**ACTIVITY**
Give every line from the entries that contains "assets".

━━━━━ GIVEN DATA ━━━━━

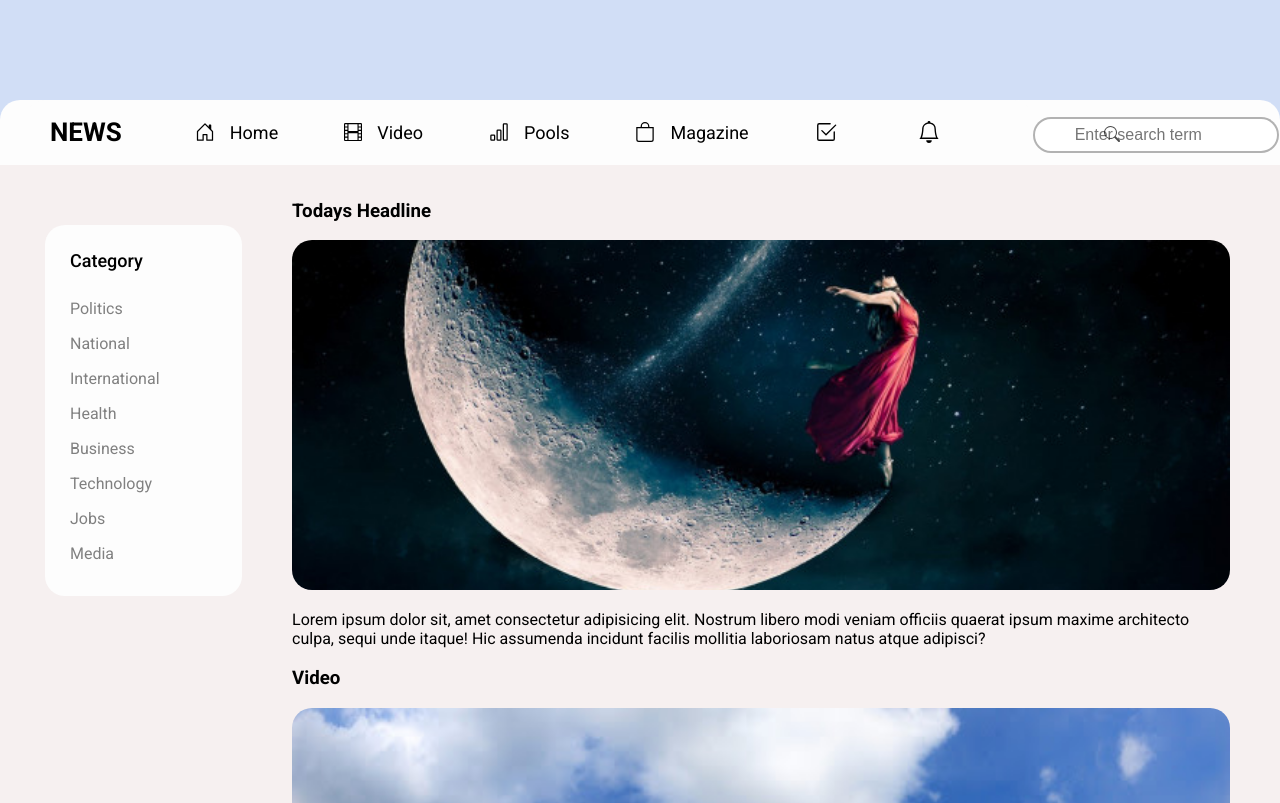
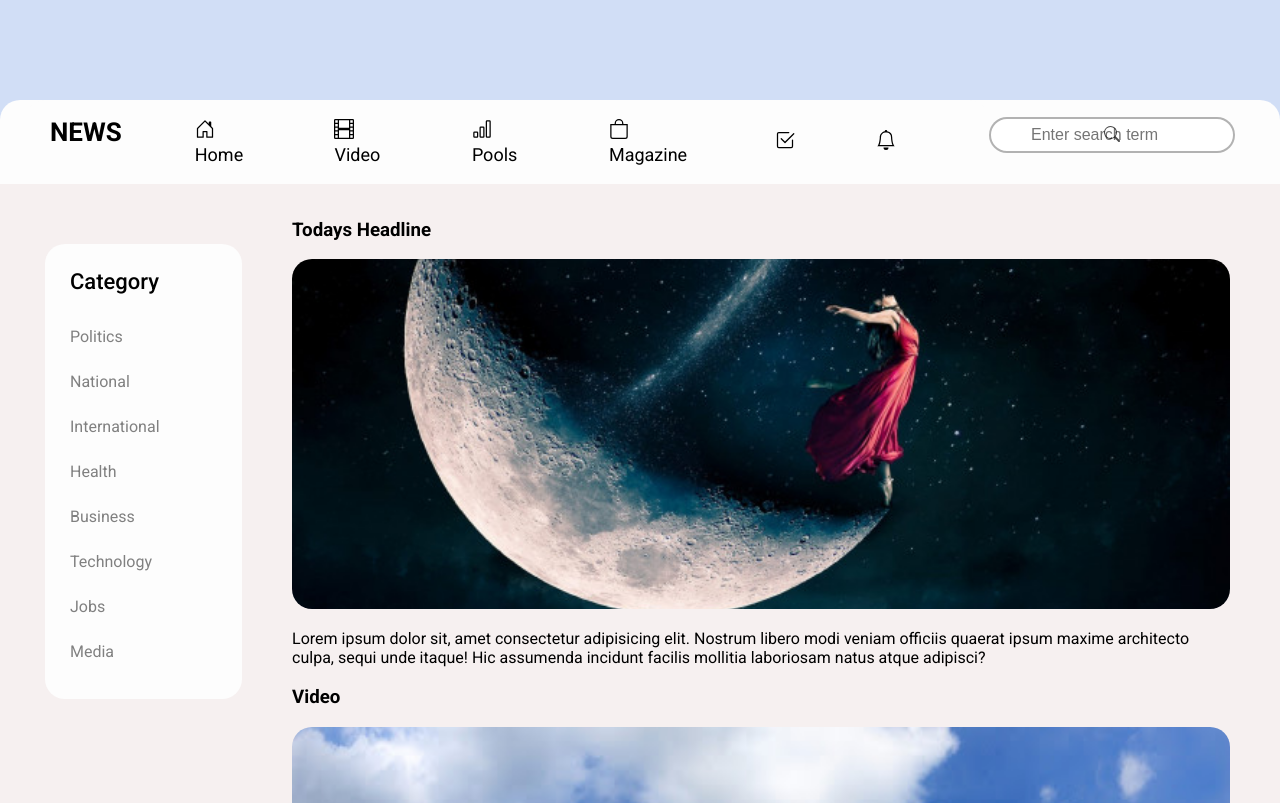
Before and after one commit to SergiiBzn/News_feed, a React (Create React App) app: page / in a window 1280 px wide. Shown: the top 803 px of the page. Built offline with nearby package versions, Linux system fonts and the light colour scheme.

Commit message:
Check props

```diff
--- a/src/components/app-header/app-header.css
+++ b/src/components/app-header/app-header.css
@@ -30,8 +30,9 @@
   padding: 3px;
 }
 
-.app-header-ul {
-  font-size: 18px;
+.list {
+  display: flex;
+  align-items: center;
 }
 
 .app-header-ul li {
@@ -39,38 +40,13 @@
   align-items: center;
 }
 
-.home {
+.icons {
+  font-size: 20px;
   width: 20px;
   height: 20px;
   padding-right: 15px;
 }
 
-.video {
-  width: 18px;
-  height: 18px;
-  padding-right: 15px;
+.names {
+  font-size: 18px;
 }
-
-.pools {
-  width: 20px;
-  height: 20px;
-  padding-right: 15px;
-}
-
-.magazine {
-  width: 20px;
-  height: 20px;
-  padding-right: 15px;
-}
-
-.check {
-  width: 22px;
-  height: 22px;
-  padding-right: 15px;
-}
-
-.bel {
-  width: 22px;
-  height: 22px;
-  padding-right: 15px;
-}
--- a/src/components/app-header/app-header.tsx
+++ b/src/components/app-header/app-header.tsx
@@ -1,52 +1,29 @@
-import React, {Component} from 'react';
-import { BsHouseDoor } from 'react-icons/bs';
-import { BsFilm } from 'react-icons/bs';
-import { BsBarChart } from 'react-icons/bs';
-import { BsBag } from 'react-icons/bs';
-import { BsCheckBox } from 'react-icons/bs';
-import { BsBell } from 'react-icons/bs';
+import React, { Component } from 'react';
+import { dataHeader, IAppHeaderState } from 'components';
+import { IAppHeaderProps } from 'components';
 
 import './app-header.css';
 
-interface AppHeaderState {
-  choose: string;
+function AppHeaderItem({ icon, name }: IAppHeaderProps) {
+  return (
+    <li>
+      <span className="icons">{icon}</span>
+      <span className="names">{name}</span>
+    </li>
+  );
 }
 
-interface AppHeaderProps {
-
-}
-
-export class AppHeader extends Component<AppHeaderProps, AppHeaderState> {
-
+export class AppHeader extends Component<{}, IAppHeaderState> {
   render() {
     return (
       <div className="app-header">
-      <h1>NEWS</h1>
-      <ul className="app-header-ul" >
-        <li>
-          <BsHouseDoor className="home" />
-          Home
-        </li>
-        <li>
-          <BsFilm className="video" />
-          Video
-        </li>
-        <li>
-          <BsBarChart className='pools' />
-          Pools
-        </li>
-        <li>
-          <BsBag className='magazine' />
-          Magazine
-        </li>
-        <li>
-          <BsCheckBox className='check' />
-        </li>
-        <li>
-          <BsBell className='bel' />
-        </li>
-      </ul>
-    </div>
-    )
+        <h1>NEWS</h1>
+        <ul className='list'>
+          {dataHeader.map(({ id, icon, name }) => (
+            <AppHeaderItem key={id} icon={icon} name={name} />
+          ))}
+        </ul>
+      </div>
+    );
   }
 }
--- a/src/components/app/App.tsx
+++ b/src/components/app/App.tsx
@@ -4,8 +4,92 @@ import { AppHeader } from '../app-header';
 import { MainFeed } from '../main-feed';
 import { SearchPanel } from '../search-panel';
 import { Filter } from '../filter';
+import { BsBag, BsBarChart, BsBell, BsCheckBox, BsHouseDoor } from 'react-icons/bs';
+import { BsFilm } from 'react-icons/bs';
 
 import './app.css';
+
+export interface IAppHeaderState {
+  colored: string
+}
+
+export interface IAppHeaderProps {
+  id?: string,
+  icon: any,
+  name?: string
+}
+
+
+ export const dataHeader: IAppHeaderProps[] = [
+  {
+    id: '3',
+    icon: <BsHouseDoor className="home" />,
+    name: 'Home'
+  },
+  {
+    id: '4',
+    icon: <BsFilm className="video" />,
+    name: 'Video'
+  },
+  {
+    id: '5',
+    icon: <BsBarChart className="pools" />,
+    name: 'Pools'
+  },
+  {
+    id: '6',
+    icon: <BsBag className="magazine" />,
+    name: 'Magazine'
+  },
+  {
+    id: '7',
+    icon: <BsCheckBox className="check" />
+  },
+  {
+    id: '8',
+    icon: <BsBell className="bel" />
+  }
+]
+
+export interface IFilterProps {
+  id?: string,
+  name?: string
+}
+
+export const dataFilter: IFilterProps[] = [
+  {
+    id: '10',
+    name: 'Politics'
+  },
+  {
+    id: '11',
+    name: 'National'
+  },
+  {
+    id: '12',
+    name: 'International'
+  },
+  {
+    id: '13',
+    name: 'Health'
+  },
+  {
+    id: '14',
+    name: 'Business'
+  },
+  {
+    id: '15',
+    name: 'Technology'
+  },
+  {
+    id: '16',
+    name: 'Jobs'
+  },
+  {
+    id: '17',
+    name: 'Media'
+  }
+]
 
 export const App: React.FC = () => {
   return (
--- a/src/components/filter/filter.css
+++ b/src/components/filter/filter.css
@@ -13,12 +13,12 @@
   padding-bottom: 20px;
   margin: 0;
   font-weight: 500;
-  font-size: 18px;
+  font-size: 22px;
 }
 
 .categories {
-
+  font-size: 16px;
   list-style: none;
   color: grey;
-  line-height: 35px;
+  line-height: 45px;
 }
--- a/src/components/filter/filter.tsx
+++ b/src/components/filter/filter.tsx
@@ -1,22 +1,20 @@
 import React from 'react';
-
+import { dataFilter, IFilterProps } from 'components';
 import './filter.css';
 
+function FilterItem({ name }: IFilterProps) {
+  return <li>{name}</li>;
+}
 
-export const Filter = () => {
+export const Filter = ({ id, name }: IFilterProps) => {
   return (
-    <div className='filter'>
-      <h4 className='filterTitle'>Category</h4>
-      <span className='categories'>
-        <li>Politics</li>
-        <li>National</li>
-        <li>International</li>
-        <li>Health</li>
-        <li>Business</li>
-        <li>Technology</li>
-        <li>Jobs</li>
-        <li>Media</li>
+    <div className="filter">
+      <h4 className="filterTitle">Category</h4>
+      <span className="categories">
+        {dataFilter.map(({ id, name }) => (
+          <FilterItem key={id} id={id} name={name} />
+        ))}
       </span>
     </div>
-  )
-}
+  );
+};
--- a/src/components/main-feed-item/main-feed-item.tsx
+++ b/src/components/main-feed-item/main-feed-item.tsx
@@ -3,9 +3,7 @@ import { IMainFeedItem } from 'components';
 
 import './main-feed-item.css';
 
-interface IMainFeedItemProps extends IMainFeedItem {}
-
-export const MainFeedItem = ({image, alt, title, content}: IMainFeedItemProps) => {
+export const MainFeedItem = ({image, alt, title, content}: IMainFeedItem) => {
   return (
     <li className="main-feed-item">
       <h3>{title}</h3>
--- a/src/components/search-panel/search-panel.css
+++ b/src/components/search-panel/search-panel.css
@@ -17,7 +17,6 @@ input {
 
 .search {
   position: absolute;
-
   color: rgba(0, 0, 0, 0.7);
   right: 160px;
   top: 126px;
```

━━━━━
━━━━━ GIVEN DATA ━━━━━

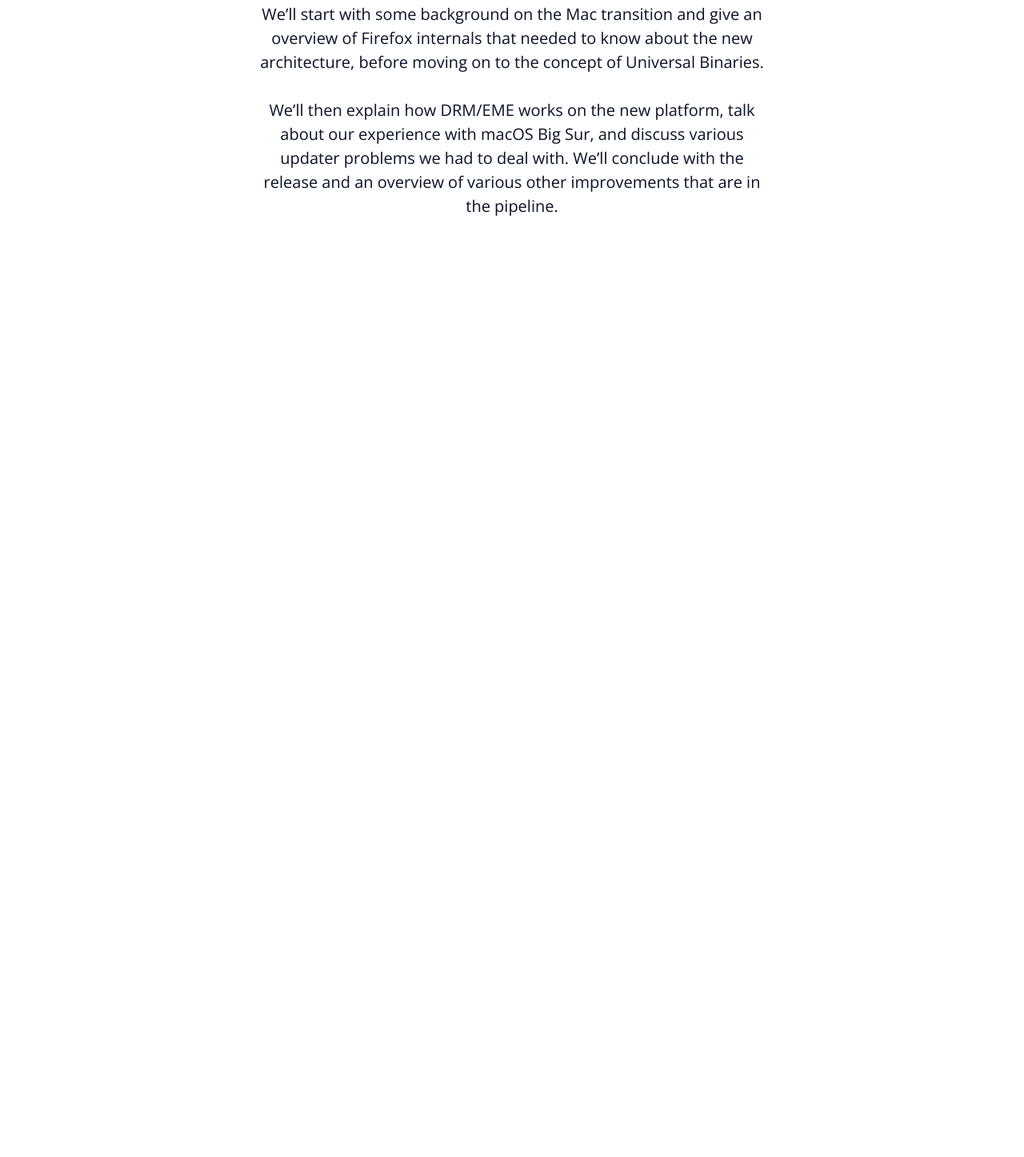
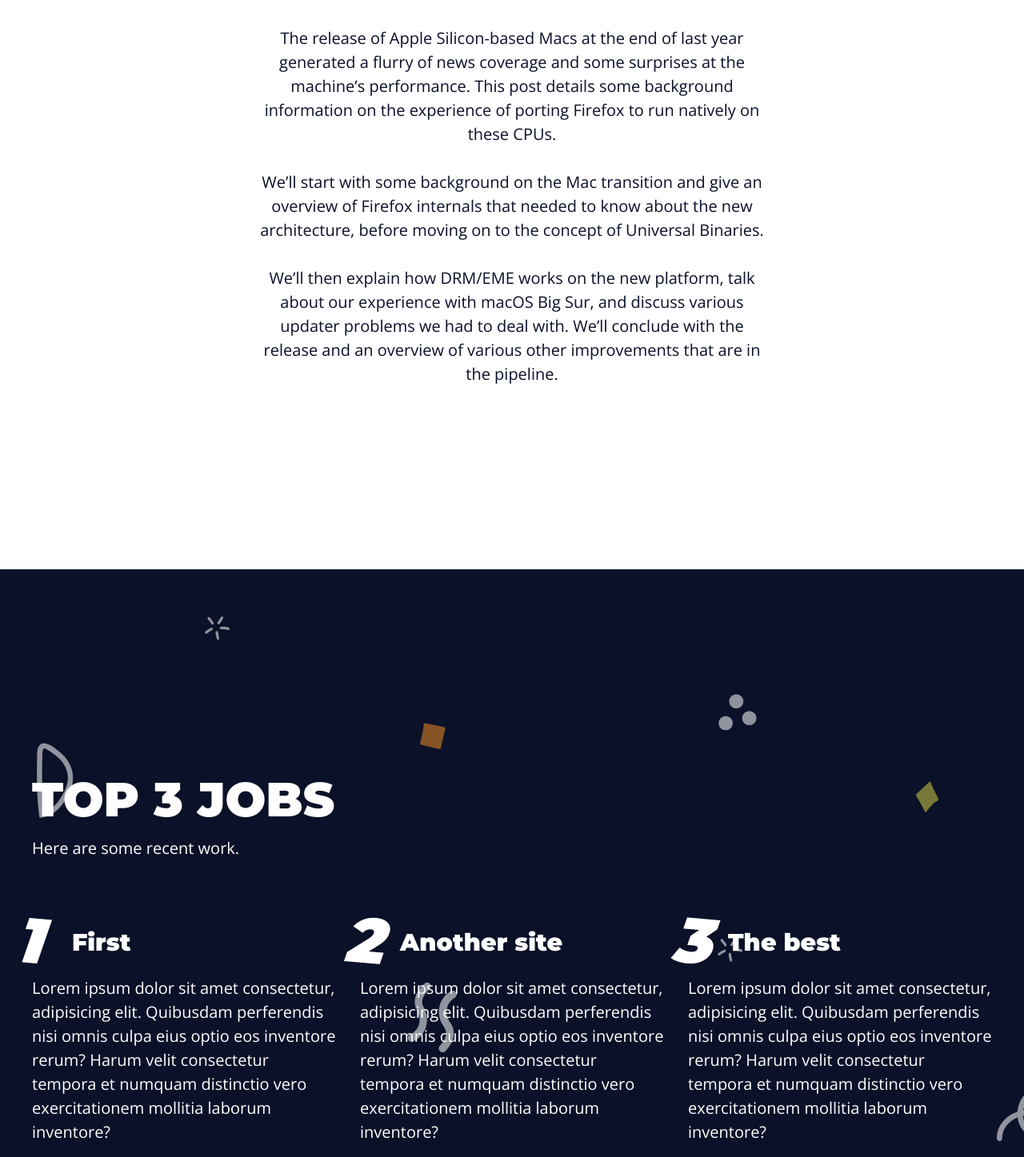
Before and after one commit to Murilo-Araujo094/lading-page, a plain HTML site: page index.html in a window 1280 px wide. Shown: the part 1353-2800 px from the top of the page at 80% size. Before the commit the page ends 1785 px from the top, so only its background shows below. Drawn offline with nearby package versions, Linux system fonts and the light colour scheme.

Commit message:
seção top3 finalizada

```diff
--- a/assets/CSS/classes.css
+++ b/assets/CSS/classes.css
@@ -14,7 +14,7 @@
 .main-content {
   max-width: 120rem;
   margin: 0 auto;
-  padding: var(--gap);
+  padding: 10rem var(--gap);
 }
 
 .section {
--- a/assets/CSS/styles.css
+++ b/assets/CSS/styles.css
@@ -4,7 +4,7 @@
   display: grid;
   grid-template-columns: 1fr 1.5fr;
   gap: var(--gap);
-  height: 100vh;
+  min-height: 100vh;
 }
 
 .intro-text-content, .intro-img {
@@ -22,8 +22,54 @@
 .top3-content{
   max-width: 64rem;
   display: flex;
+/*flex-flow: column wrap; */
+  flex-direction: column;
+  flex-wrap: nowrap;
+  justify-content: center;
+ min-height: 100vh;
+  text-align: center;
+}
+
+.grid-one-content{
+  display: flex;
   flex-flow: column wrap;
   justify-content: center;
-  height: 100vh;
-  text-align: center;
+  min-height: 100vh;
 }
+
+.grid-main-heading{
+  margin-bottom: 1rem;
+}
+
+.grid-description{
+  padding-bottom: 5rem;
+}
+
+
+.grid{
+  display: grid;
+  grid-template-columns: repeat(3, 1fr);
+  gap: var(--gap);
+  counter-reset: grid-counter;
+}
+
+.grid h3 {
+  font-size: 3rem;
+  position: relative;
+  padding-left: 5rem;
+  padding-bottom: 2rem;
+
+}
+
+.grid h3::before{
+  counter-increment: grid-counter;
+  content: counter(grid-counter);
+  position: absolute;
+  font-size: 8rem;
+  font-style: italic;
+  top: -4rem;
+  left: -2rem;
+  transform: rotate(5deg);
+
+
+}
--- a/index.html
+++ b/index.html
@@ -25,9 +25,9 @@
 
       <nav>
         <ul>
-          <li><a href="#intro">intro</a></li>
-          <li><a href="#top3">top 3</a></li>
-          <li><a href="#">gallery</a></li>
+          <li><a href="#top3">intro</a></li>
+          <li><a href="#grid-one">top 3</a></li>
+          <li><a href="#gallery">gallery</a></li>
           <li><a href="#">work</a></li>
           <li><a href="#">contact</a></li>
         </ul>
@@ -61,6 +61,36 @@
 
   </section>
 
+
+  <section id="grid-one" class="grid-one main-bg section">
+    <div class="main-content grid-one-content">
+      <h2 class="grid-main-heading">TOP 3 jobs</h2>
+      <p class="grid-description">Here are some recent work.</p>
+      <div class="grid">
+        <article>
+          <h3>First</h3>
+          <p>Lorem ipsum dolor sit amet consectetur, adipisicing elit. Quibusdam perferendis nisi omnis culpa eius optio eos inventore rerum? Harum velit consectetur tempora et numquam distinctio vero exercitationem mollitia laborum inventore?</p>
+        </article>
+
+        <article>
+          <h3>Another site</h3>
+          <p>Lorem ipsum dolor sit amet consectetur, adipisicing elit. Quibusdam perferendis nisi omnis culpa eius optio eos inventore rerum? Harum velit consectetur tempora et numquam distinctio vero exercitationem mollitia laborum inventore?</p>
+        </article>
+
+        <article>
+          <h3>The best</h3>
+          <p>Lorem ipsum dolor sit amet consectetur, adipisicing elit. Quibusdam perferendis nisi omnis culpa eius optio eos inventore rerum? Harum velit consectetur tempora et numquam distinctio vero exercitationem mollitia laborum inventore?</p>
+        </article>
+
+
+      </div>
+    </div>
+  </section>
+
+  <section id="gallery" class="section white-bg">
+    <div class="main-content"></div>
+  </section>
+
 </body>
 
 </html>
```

━━━━━

**EXERCISE ANSWER**
--- a/assets/CSS/classes.css
+++ b/assets/CSS/classes.css
--- a/assets/CSS/styles.css
+++ b/assets/CSS/styles.css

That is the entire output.